> Action item: Where a line below holds the string "Step", copy that line.

+ + +

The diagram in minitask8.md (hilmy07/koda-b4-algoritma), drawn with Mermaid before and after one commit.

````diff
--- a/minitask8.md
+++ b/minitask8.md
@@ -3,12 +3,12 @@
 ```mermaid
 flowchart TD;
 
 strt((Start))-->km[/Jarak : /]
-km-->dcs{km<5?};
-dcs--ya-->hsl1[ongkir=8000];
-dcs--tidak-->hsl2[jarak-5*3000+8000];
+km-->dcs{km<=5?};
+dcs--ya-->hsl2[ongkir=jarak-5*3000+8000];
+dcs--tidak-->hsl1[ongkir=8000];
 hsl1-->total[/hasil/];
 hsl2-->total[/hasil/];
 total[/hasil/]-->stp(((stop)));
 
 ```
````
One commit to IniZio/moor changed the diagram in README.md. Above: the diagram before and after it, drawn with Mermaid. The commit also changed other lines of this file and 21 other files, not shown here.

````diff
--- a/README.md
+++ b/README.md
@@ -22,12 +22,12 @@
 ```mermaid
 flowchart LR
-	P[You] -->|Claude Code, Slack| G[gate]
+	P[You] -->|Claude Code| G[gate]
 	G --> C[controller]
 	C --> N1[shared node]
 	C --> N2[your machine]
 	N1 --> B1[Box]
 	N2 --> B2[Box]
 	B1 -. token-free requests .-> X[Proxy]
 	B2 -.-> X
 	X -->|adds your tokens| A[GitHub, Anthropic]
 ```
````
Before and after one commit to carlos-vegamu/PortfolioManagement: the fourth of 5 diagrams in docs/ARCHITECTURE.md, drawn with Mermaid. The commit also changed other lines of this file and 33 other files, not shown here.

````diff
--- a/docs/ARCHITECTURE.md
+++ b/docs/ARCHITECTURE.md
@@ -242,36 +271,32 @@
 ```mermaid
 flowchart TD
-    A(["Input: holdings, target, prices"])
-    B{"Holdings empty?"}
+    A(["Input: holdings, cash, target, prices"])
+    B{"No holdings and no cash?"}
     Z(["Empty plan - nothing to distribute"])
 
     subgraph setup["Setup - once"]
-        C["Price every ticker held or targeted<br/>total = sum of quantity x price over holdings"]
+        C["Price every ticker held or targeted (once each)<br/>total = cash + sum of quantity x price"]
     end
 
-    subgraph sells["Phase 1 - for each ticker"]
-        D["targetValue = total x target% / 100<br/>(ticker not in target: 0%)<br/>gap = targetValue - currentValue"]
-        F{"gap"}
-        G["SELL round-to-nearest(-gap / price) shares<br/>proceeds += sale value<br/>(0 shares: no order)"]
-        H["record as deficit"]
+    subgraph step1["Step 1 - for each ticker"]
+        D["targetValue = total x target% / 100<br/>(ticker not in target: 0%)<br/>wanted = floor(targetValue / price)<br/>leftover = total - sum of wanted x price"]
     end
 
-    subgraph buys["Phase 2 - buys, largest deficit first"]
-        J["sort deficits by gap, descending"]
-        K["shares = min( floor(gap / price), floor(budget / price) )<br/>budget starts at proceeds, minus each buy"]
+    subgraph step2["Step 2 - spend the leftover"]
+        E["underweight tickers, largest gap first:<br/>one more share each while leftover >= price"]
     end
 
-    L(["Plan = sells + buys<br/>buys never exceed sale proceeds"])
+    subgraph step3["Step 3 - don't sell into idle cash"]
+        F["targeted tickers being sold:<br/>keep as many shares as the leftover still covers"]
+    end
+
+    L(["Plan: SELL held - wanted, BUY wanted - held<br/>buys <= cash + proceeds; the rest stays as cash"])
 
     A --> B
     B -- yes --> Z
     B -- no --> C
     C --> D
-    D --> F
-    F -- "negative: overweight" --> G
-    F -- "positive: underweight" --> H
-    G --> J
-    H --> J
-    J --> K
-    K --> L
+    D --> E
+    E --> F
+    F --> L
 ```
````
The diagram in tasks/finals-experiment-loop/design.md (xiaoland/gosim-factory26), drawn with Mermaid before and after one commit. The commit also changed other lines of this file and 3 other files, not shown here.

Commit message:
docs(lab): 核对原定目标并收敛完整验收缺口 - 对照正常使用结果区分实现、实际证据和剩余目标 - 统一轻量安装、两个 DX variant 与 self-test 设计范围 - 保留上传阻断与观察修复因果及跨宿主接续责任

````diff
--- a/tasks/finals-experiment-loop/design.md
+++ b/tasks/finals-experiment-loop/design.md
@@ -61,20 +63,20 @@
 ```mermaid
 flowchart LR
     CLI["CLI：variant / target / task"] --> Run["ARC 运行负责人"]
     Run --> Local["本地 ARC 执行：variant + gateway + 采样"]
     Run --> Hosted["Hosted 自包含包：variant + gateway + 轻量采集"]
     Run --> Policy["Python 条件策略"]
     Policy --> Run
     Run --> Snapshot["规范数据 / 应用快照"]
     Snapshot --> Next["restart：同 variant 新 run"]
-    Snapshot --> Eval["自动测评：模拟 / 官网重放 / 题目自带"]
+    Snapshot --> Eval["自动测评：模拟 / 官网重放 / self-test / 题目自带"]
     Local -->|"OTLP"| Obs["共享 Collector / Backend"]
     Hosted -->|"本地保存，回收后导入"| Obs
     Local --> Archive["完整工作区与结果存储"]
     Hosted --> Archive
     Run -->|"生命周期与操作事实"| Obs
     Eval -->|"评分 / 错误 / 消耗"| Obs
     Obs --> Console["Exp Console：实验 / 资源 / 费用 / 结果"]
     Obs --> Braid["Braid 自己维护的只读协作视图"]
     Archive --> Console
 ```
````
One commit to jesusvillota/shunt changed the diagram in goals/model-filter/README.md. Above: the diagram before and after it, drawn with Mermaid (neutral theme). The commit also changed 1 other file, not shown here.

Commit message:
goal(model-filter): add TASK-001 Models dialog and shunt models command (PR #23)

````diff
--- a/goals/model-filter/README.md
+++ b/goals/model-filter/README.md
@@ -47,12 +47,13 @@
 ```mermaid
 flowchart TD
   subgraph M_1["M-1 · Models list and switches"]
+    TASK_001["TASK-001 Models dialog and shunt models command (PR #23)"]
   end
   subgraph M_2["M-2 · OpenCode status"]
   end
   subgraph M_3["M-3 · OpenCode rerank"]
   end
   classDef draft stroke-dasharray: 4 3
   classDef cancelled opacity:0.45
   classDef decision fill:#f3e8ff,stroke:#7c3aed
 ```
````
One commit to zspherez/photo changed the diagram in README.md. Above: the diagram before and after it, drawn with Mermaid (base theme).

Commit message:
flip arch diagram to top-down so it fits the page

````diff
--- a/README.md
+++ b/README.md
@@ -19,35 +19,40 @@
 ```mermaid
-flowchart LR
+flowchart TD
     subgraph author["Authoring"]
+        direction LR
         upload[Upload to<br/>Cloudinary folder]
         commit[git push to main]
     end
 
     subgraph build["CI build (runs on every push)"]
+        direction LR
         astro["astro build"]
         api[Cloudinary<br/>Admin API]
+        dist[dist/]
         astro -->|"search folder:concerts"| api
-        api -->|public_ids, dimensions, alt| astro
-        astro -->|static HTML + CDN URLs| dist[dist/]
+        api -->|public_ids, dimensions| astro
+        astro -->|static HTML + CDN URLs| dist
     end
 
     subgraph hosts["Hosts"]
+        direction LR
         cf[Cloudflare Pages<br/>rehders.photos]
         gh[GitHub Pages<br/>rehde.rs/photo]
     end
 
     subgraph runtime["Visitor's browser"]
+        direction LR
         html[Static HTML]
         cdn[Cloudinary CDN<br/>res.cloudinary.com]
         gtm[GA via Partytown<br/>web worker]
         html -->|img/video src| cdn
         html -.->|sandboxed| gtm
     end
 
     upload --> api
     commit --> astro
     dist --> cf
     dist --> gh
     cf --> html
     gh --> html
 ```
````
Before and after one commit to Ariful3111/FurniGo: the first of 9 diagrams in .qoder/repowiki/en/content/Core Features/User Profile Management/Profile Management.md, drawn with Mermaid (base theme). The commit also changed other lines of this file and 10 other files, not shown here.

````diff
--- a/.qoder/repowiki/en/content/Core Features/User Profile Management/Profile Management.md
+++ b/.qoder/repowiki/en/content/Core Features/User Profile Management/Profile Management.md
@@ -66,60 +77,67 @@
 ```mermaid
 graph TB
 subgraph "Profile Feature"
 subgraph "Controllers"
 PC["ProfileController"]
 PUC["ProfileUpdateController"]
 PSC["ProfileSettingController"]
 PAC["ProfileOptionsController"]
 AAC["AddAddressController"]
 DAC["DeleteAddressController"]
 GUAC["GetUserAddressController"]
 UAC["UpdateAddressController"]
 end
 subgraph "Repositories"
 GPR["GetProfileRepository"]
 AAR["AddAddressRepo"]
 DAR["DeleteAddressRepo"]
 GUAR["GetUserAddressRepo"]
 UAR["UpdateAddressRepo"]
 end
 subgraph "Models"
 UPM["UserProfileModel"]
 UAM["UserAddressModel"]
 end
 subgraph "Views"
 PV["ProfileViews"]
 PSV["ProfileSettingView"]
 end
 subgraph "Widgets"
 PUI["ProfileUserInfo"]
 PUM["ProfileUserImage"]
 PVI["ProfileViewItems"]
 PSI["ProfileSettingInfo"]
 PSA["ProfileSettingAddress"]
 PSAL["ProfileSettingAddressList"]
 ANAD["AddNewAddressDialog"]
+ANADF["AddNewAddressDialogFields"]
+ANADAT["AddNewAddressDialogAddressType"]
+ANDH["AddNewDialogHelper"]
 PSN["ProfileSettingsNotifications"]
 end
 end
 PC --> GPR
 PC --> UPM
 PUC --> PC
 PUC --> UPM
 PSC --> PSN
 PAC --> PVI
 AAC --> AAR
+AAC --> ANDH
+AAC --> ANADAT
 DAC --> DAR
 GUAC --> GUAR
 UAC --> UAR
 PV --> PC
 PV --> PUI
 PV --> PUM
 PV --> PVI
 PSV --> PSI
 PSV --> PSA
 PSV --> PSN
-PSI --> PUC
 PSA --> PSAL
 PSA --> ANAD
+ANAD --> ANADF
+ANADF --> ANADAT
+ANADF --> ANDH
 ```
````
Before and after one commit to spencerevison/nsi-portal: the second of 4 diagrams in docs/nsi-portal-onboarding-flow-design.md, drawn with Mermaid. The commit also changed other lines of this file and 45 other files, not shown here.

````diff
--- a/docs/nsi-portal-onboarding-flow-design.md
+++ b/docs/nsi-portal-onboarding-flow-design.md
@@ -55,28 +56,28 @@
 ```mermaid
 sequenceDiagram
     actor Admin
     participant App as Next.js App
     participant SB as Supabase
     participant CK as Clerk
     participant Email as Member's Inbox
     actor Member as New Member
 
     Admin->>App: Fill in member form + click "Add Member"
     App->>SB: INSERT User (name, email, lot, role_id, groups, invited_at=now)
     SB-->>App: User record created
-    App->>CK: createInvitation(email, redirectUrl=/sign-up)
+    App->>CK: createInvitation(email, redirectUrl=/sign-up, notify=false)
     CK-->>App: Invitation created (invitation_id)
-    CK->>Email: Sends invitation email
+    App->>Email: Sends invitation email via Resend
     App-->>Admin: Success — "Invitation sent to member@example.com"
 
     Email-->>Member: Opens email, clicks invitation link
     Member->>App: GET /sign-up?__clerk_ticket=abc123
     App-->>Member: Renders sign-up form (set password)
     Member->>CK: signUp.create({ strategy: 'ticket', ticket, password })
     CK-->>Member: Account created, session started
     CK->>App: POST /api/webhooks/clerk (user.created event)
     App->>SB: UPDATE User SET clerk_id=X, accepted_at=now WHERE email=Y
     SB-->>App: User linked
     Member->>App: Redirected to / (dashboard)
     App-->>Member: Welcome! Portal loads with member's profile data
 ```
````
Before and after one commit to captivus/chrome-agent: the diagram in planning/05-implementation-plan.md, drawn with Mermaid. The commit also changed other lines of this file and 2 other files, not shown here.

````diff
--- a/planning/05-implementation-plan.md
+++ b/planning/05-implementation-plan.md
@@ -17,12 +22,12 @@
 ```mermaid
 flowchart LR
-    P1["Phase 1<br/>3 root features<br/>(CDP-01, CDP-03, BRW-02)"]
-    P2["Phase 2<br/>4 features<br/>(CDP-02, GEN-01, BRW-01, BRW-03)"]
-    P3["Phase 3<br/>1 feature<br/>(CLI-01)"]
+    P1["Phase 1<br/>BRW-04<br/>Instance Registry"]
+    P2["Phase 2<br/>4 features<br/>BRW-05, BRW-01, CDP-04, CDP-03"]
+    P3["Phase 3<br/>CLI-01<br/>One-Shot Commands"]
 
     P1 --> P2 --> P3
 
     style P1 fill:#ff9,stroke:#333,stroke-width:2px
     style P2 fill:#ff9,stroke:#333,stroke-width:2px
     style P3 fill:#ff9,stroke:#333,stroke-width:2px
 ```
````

+ + +

> Written answer:
+    subgraph step1["Step 1 - for each ticker"]
+    subgraph step2["Step 2 - spend the leftover"]
+    subgraph step3["Step 3 - don't sell into idle cash"]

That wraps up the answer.